Burger King is ruling a larger fast-food kingdom.
The U.S.-based restaurant chain made it official Tuesday announcing that it agreed to merge with the Canada-based Tim Hortons restaurant chain. The deal, worth about $11 billion, will create the world's third largest quick service restaurant company with about $23 billion in sales and more than 18,000 restaurants in 100 countries.
The new global company will be headquartered in Canada, but each brand will be managed independently, with Burger King retaining its U.S. offices in Miami, the two companies said in a joint statement.
The new base in Canada could allow Burger King to reduce its U.S. tax bill -- a recent report by KPMG found that total tax costs in Canada are about 46% lower than in the U.S.

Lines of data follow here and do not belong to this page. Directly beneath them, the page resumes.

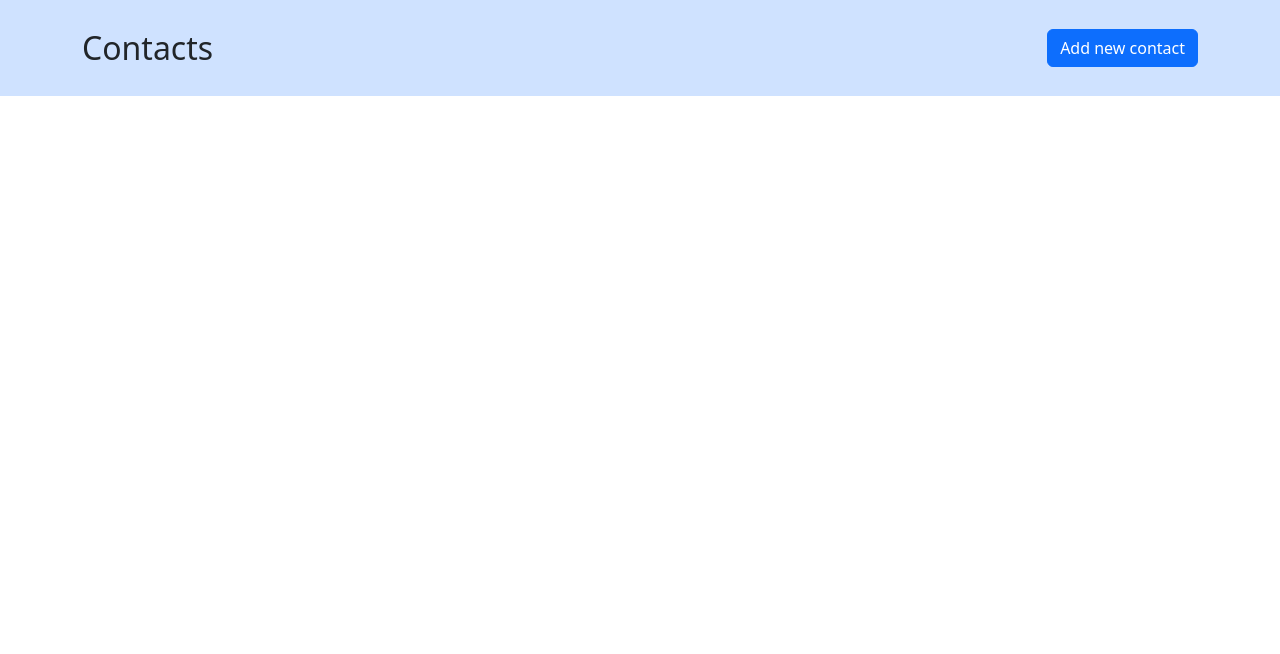
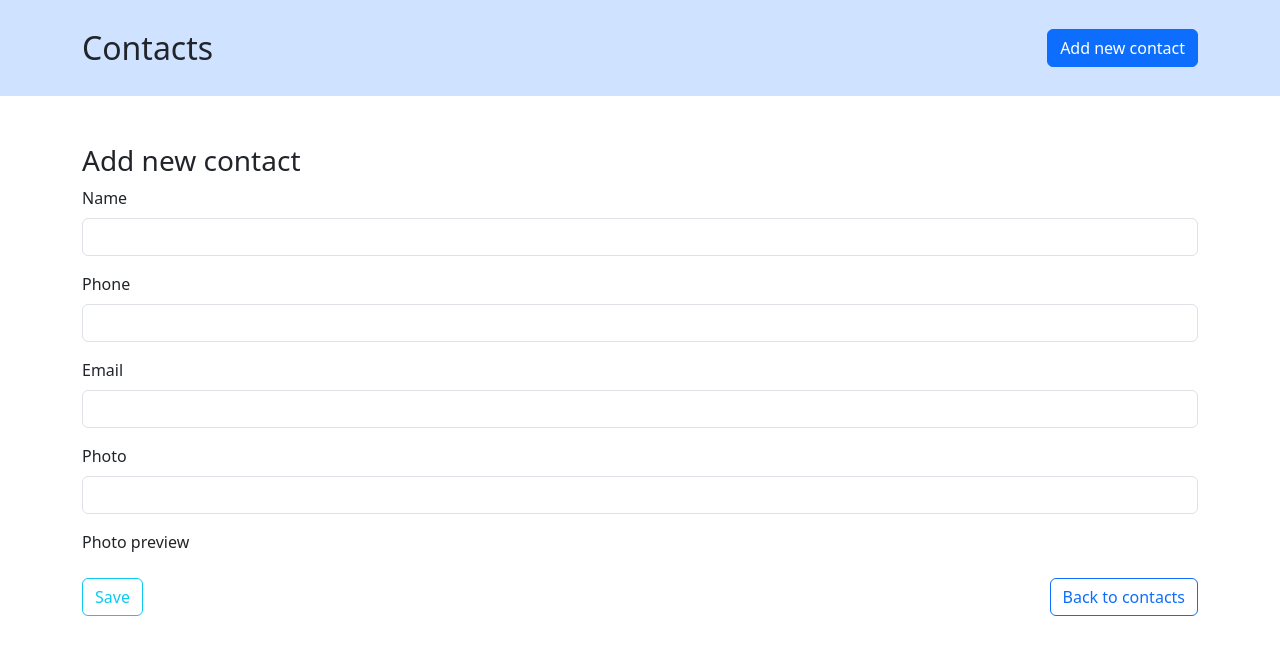
Before and after one commit to Nelli-meow/homework-70, a React (Vite) app: page /new-contact in a window 1280 px wide. Shown: the top 654 px of the page. Built offline with nearby package versions, Linux system fonts and the light colour scheme.

Commit message:
added ContactsFrom component

```diff
--- a/src/App.tsx
+++ b/src/App.tsx
@@ -1,11 +1,16 @@
 import './App.css'
 import Header from './components/Header/Header.tsx';
+import ContactsFrom from './components/ContactsFrom/ContactsFrom.tsx';
+import { Route, Routes } from 'react-router-dom';
 
 const App = () => {
 
   return (
     <>
       <Header/>
+      <Routes>
+        <Route path="/new-contact" element={<ContactsFrom/>}/>
+      </Routes>
     </>
   )
 };
--- /dev/null
+++ b/src/components/ContactsFrom/ContactsFrom.tsx
@@ -0,0 +1,37 @@
+import * as React from 'react';
+
+const ContactsFrom = () => {
+  return (
+    <div className="container mt-5">
+      <h3>Add new contact</h3>
+      <form>
+        <div className="mb-3">
+          <label htmlFor="exampleInputName1" className="form-label">Name</label>
+          <input type="Name" className="form-control"/>
+        </div>
+        <div className="mb-3">
+          <label htmlFor="exampleInputPhone1" className="form-label">Phone</label>
+          <input type="Phone" className="form-control"/>
+        </div>
+        <div className="mb-3 ">
+          <label htmlFor="exampleInputEmail1" className="form-label">Email</label>
+          <input type="email" className="form-control" id="exampleInputEmail1" aria-describedby="emailHelp"/>
+        </div>
+        <div className="mb-3 ">
+          <label htmlFor="exampleInputPhoto1" className="form-label">Photo</label>
+          <input className="form-control"/>
+        </div>
+        <div className="mb-3 ">
+          <label htmlFor="exampleInputPhoto1" className="form-label">Photo preview</label>
+          <image/>
+        </div>
+        <div className="d-flex justify-content-sm-between align-items-center">
+          <button type="button" className="btn btn-outline-info">Save</button>
+          <button type="button" className="btn btn-outline-primary">Back to contacts</button>
+        </div>
+      </form>
+    </div>
+  );
+};
+
+export default ContactsFrom;
--- a/src/components/Header/Header.tsx
+++ b/src/components/Header/Header.tsx
@@ -6,7 +6,7 @@ const Header = () => {
     <div className="bg-primary-subtle">
       <header className="container py-4 d-flex align-items-center justify-content-sm-between">
         <Link to="/" className="nav-link fs-2">Contacts</Link>
-        <button className="btn btn-primary">Add new contact</button>
+        <Link to="/new-contact" className="btn btn-primary">Add new contact</Link>
       </header>
     </div>
   );
```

These so-called inversions allow companies to transfer money earned outside the U.S. to the parent company without paying additional U.S. taxes. As more companies have used inversions, Pres. Obama and Congress have publicly criticized the moves because it cuts into U.S. tax revenue.
Tim Hortons shareholders will get $65.50 in cash and 0.8025 common shares of the new company for each share owned, under the terms of the agreement.
"By bringing together our two iconic companies under common ownership, we are creating a global (quick service restaurant) powerhouse," said Alex Behring, executive chairman of Burger King and managing partner of 3G Capital, the majority owner of Burger King.
Warren Buffett's investment firm Berkshire Hathaway committed $3 billion of preferred equity financing for the deal, but will not have any participation in the management and operation of the business, the companies said.
"Our combined size, international footprint and industry-leading growth trajectory will deliver superb value and opportunity for both Burger King and Tim Hortons shareholders, our dedicated employees, strong franchisees, and partners. We have great respect for the Tim Hortons team and look forward to working together to realize the full potential of these two extraordinary businesses."
Contributing: The Associated Press